- Agents represent insurers, while brokers represent consumers.
- Agents can complete insurance sales (bind coverage), while brokers cannot.
Agents also receive appointments to represent one or more insurance companies, but brokers do not. An appointment is a contract an agent and insurer sign that outlines the products the agent can sell and for what commission rates.
Brokers, on the other hand, can solicit price quotes from multiple insurers. When consumers are ready to buy, they must obtain a binder directly from an insurance agent or the insurance company.
Like any small business, insurance agents and brokers both need business insurance to operate.
Is Insureon an agent or a broker?

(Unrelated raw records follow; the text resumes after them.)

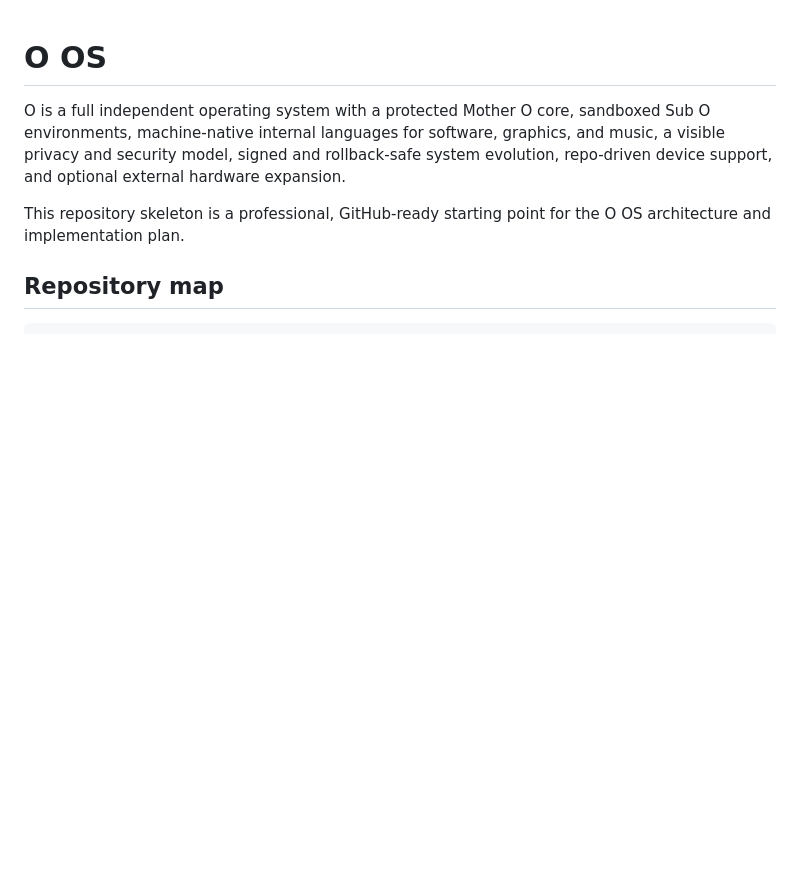
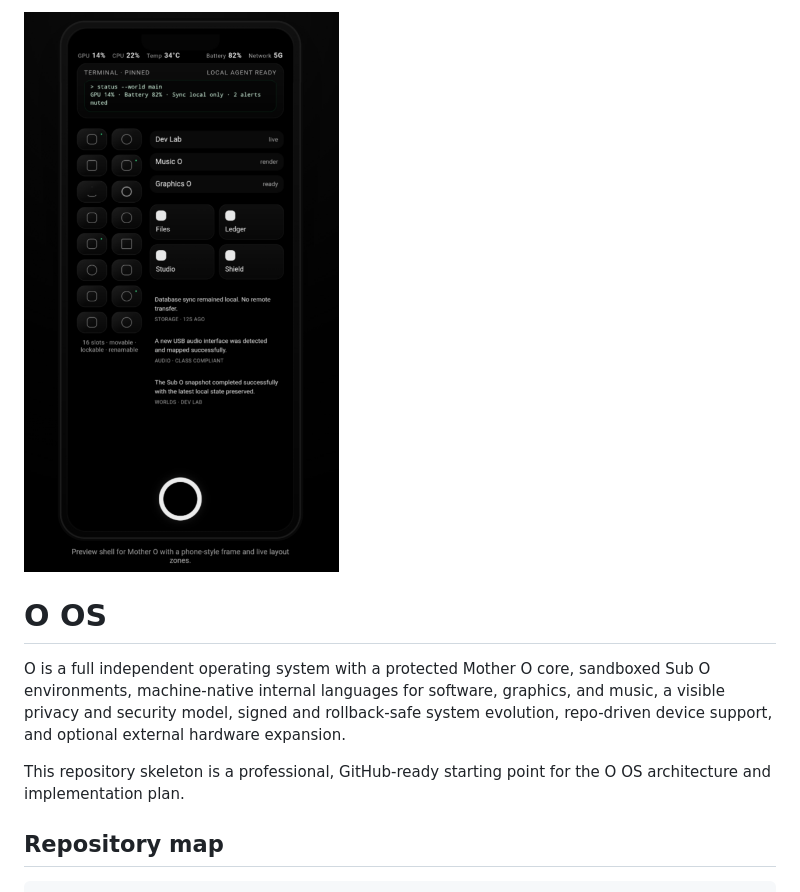
Before and after one commit to IUSmusic/O, a Markdown page: README.md, the part around the change. GitHub-like rendering; blank space fills up the shorter version.

```diff
--- a/README.md
+++ b/README.md
@@ -1,3 +1,5 @@
+![DMS Preview](OPREVIEW.png)
+
 
 # O OS
 
```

Insureon is both an agency and an insurance brokerage, with licensed professionals in every state. Our agents help small business owners with their coverage options, from among top carriers in the insurance industry, so they can find the right policies for their insurance needs.
Our insurance brokers help clients with finding coverage outside of standard insurance products, such as excess and surplus lines, from a variety of insurance underwriters. They can help in putting together an insurance program that fits your risk management needs.
An insurance broker is an intermediary who sells, solicits, or negotiates insurance on behalf of a client for compensation. An insurance broker is distinct from an insurance agent in that a broker typically acts on behalf of a client by negotiating with multiple insurers, while an agent represents one or more specific insurers under a contract.
In Canada, insurance brokers are regulated on a provincial and territorial basis. Insurance brokers and insurance agents are licensed and regulated by the same entity in most of Canada; either an arms-length organization, such as the General Insurance Council of Saskatchewan, or directly by a government body. In some provinces, such as Ontario, insurance brokers have self-governing bodies responsible for licensing and regulation.
In the United Kingdom
Insurance broker became a regulated term under the Insurance Brokers (Registration) Act 1977, which was designed to prevent firms holding themselves as brokers but in fact acting as representative of one or more favoured insurance companies. The term has no legal definition following the repeal of the 1977 Act. The sale of general insurance was regulated by the Financial Services Authority from 14 January 2005 until 31 March 2013 and by the Financial Conduct Authority since 1 April 2013. Any person or firm authorized by the Authority can now call themselves an insurance broker.
Insurance brokerage is largely associated with general insurance (car, house etc.) rather than life insurance, although some brokers continued to provide investment and life insurance brokerage until the onset of new regulation in 2001. This drove a more transparent regime, based predominantly on upfront negotiation of a fee for the provision of advice and/or services. This saw the splitting of intermediaries into two groups: general insurance intermediaries/brokers and independent financial advisers (IFAs) for life insurance, investments and pensions.
General insurance brokering is carried out today by many types of authorized organisations including traditional high street brokers and telephone or web-based firms.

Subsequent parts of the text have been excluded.